§ Task directions
Each line of data below is to be returned exactly, leaving out any picture.
Records provided Start Marker
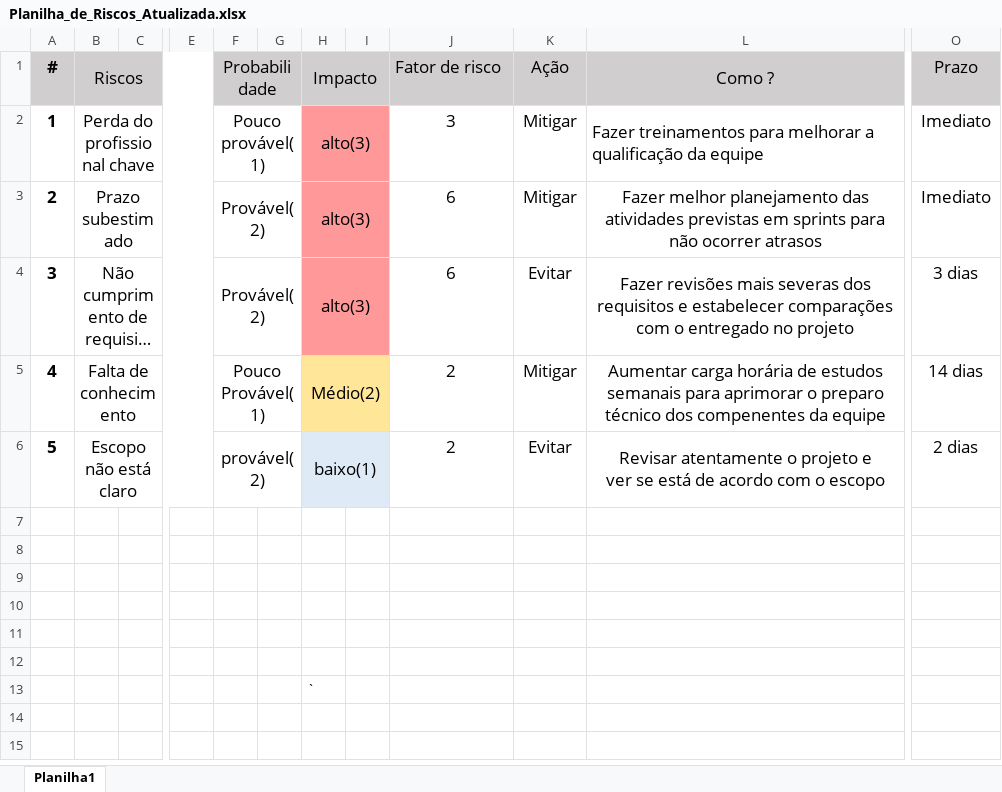
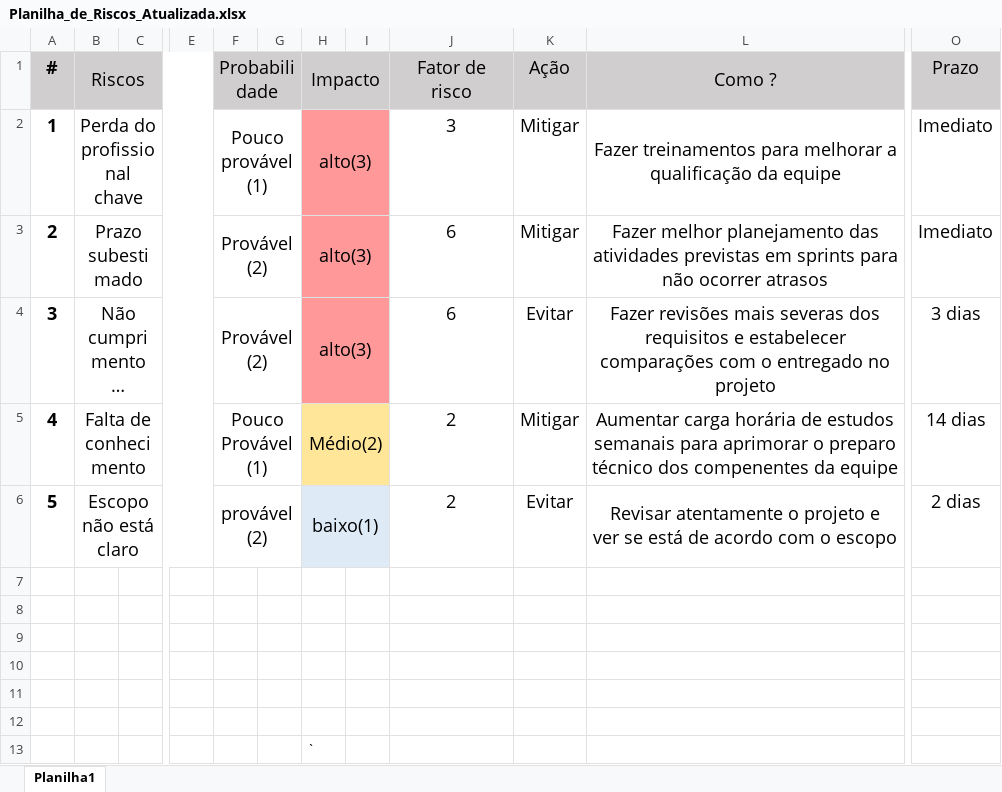
Before and after one commit to BandTec/SenSolutions, an Excel workbook: Documentação/Excel/Planilha_de_Riscos_Atualizada.xlsx, sheet Planilha1, drawn as a sheet; only a part is shown, gaps mark what is left out; long unchanged cells end in …; values as stored, in another font and other column widths than the file's, no borders; the diff names each change by its address in the sheet, - before the commit and + after, or states it on an @@ line.

```diff
--- a/Documentação/Excel/Planilha_de_Riscos_Atualizada.xlsx (sheet Planilha1)
+++ b/Documentação/Excel/Planilha_de_Riscos_Atualizada.xlsx (sheet Planilha1)
@@ A1:B6 text size: larger @@
@@ F1:F6 text size: larger @@
@@ H1:H6 text size: larger @@
@@ J1:L6 text size: larger @@
-J1 alignment: left
+J1 alignment: center
@@ O1:O6 text size: larger @@
-L2 alignment: left
+L2 alignment: center
```
Also changed, not shown: 1 other file.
Records provided End Marker
§ Exercise result
Before and after one commit to BandTec/SenSolutions, an Excel workbook: Documentação/Excel/Planilha_de_Riscos_Atualizada.xlsx, sheet Planilha1, drawn as a sheet; only a part is shown, gaps mark what is left out; long unchanged cells end in …; values as stored, in another font and other column widths than the file's, no borders; the diff names each change by its address in the sheet, - before the commit and + after, or states it on an @@ line.

```diff
--- a/Documentação/Excel/Planilha_de_Riscos_Atualizada.xlsx (sheet Planilha1)
+++ b/Documentação/Excel/Planilha_de_Riscos_Atualizada.xlsx (sheet Planilha1)
@@ A1:B6 text size: larger @@
@@ F1:F6 text size: larger @@
@@ H1:H6 text size: larger @@
@@ J1:L6 text size: larger @@
-J1 alignment: left
+J1 alignment: center
@@ O1:O6 text size: larger @@
-L2 alignment: left
+L2 alignment: center
```
Also changed, not shown: 1 other file.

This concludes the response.